British author Jen Campbell tracks weird things customers say in bookshops. There are several posts full of quotes and all of them are hilarious. She's announced a book deal, and other booksellers can contribute. Timely:
Customer: Which was the first Harry Potter book?
Me: The Philosopher's Stone.
Customer: And the second?
Me: The Chamber of Secrets.
Customer: I'll take The Chamber of Secrets. I don't want The Philosopher's Stone.
Me: Have you already read that one?
Customer: No, but with series of books I always find they take a while to really get going. I don't want to waste my time with the useless introductory stuff at the beginning.
Me: The story in Harry Potter actually starts right away. Personally, I do recommend that you start with the first book – and it's very good.
Customer: Are you working on commission?
Customer: Right. How many books are there in total?
Customer: Exactly. I'm not going to waste my money on the first book when there are so many others to buy. I'll take the second one.
Me: If you're sure.
One week later, the customer returns
Me: Hi, did you want to buy a copy of The Prisoner of Azkaban?
Customer: What's that?
Me: It's the book after The Chamber of Secrets.
Customer: Oh, no, definitely not. I found that book far too confusing. I ask you, how are children supposed to understand it if I can't? I mean, who the heck is that Voldemort guy anyway?

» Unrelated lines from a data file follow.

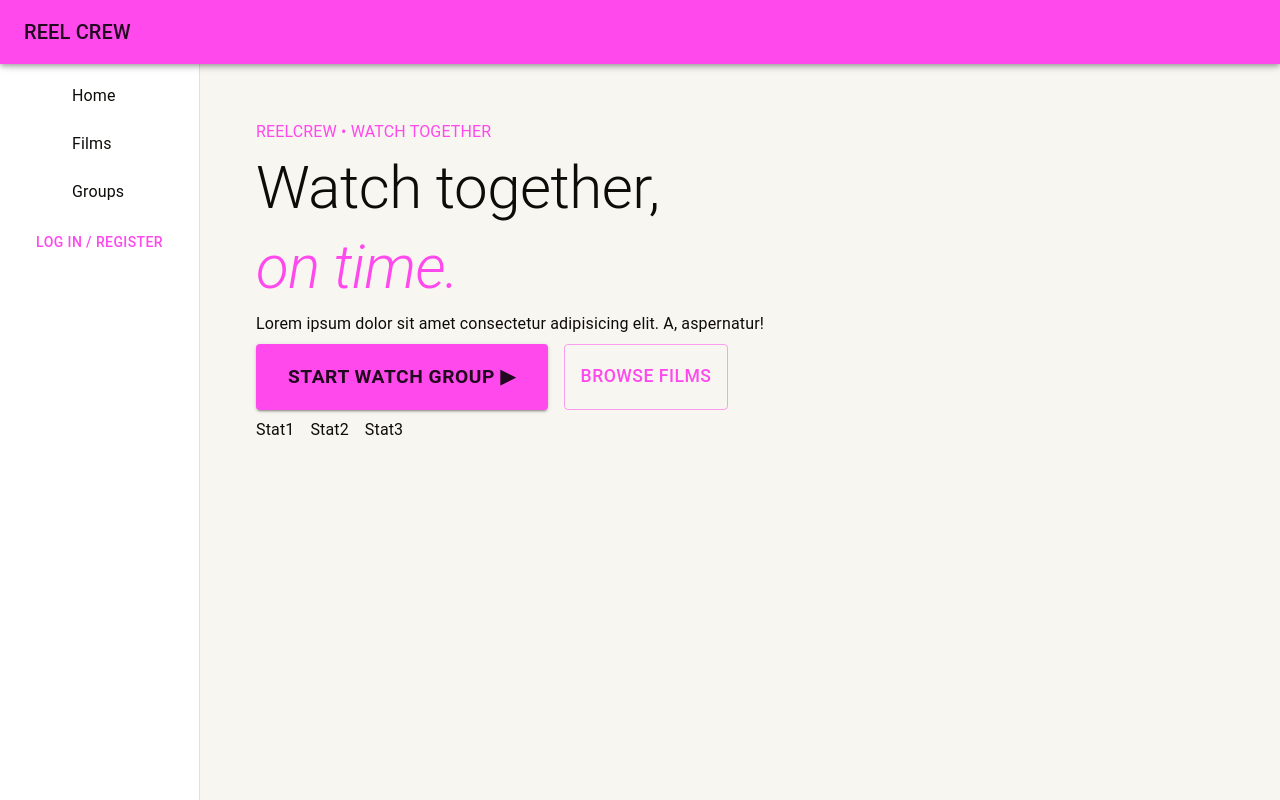
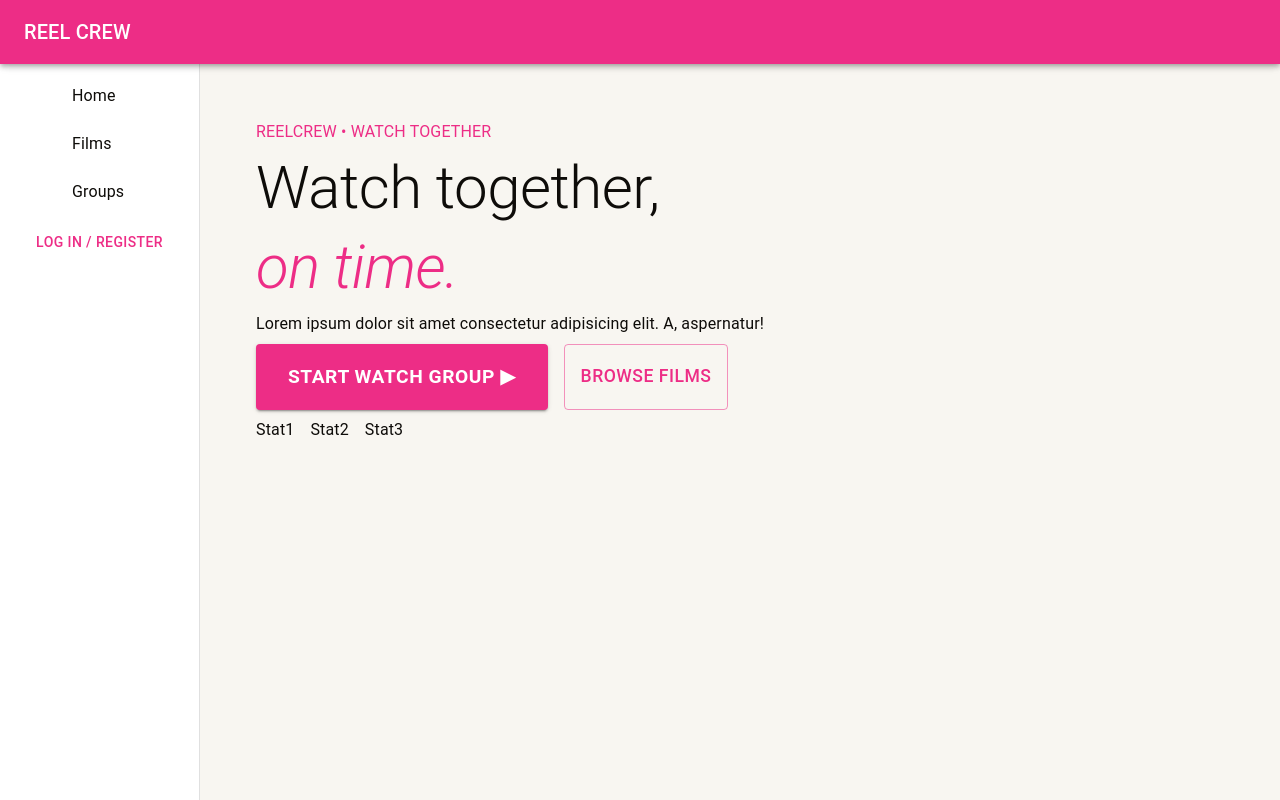
Before and after one commit to liamack85/reelcrew-frontend, a React (Vite) app: page / in a window 1280 px wide. Built offline with nearby package versions, Linux system fonts and the light colour scheme; no server answers; some icons are missing.

Commit message:
new logo, update primary color

```diff
--- a/src/theme.jsx
+++ b/src/theme.jsx
@@ -6,7 +6,7 @@ const ThemeModeContext = createContext({ toggleMode: () => {} });
 
 // Design tokens
 const colors = {
-  pink: "#ff49ed",
+  pink: "#ED2D86",
   teal: "#1D9E75",
   coral: "#D85A30",
   dark: "#0E0C09",
```
Also changed, not shown: src/images/rc_logo.svg (added).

No. I'm not going to bother with the rest.
Me: ... right.
Finally, I just learned about KidLitCon from Jen Robinson's Book Page. Fellow bloggers might want to check it out.